**To do:**
Copy every entry below, exactly and in full.

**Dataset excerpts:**
────────────────

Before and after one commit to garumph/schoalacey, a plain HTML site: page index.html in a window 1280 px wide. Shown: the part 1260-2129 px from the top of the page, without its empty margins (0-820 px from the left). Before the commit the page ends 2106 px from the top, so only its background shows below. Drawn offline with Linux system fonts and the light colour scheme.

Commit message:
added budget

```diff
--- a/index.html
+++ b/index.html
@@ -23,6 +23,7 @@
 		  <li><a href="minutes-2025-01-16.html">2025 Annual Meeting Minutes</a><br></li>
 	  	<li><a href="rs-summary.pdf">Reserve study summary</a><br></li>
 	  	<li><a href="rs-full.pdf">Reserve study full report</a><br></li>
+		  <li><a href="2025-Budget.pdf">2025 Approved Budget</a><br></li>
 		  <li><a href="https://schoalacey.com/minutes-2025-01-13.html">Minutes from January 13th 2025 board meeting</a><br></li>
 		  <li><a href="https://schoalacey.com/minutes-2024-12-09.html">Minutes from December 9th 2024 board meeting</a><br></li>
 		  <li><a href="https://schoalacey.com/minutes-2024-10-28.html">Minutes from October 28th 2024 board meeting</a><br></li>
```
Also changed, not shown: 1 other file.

────────────────

**Result of the exercise:**
Before and after one commit to garumph/schoalacey, a plain HTML site: page index.html in a window 1280 px wide. Shown: the part 1260-2129 px from the top of the page, without its empty margins (0-820 px from the left). Before the commit the page ends 2106 px from the top, so only its background shows below. Drawn offline with Linux system fonts and the light colour scheme.

Commit message:
added budget

```diff
--- a/index.html
+++ b/index.html
@@ -23,6 +23,7 @@
 		  <li><a href="minutes-2025-01-16.html">2025 Annual Meeting Minutes</a><br></li>
 	  	<li><a href="rs-summary.pdf">Reserve study summary</a><br></li>
 	  	<li><a href="rs-full.pdf">Reserve study full report</a><br></li>
+		  <li><a href="2025-Budget.pdf">2025 Approved Budget</a><br></li>
 		  <li><a href="https://schoalacey.com/minutes-2025-01-13.html">Minutes from January 13th 2025 board meeting</a><br></li>
 		  <li><a href="https://schoalacey.com/minutes-2024-12-09.html">Minutes from December 9th 2024 board meeting</a><br></li>
 		  <li><a href="https://schoalacey.com/minutes-2024-10-28.html">Minutes from October 28th 2024 board meeting</a><br></li>
```
Also changed, not shown: 1 other file.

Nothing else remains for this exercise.